    • Equation sheets on exams? No! -- Equation sheets will not be permitted on exams. This is NOT because we want you to memorize all the equations, but because if you focus on lots of equations you will miss making sense of the physics. We will expect you to know some equations -- but only a few; and they should make sense to you and be easy to remember. Exam problems will NOT be simple plug-and-chug applications of equation calculations but will require thinking and, on some questions, writing.

Code of Conduct

Any effort to represent somebody else’s work as your own, or allowing your work to represented as somebody else’s, is cheating. 
 Working with another student on your homework is not cheating and, in fact, is encouraged. However, having somebody else solve assigned problems for you IS cheating. 
 Entering clicker responses for anybody else is cheating. 


If a student is found cheating on an exam, he or she will receive a zero score for the affected exam. Cheating on HW, quizzes, clickers, or recitations will result in a zero TOTAL score for that grade category. Any cheating will be reported to the Dean of Students, which may result in additional actions.

Email Policies

Certain informational questions are best handled by email. Experience has shown, however, that there are several areas that are best handled instead in face-to-face meetings:

  • How to solve a physics problem. While we could easily communicate the answer to a problem to you, we have found that this is not an effective way for students to learn physics.

  • What are the grade cutoffs, and why didn't I get a better grade?. Again, these questions are best handled in a face-to-face discussion, because they are important questions and need to be addressed in a serious way. As a matter of policy we do not release the final cutoffs, but we describe above exactly how the cutoffs are determined. We would be especially interested in talking with you if you find that some of your scores were not properly counted.

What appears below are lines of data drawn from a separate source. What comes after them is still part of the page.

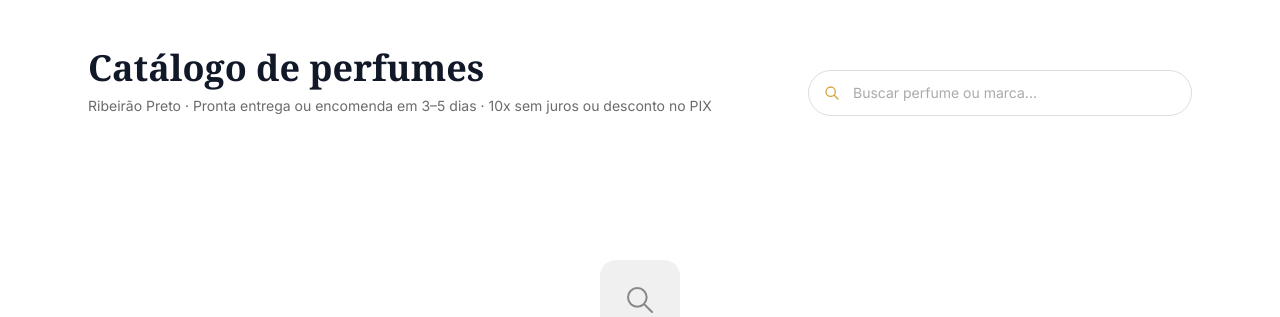
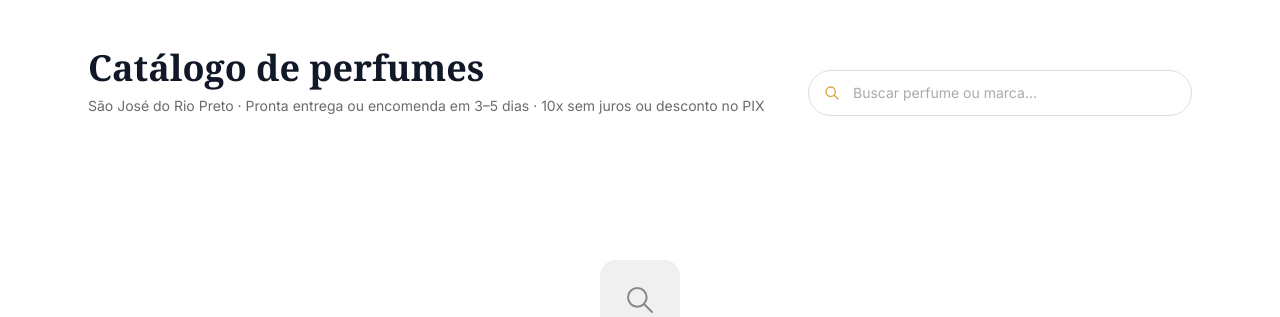
Before and after one commit to guiihmaciel1/dgstore, a Laravel app: page /catalogo in a window 1280 px wide. Shown: the part 65-382 px from the top of the page. Run offline with Laravel 12, Linux system fonts and the light colour scheme; data that the repository does not hold is empty; style sheets or scripts are compiled from the project's sources; parts of the project's set-up code (start-up, migrations or seed data) failed here and were passed over; some web fonts are replaced.

Commit message:
fix(catalogo): corrige cidade da loja para São José do Rio Preto
Co-Authored-By: Claude Opus 5.5 <noreply@anthropic.com>

```diff
--- a/resources/views/catalogo/index.blade.php
+++ b/resources/views/catalogo/index.blade.php
@@ -11,7 +11,7 @@
         <div>
             <h1 class="font-serif text-3xl sm:text-4xl font-semibold text-gray-900 leading-tight">Catálogo de perfumes</h1>
             <p class="mt-2 text-sm" style="color: #6b6b6b;">
-                Ribeirão Preto · Pronta entrega ou encomenda em 3–5 dias · 10x sem juros ou desconto no PIX
+                São José do Rio Preto · Pronta entrega ou encomenda em 3–5 dias · 10x sem juros ou desconto no PIX
             </p>
         </div>
         <div class="w-full sm:max-w-sm">
```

    The type of emails you should send the instructor: Send a note suggesting two different times and dates when you would like to meet. You may also include the topic of the meeting.

  • In the event of a major campus emergency or other circumstances beyond the instructor's control, course requirements, deadlines and grading percentages are subject to change.

    Edited by S. M. Durbin August 2017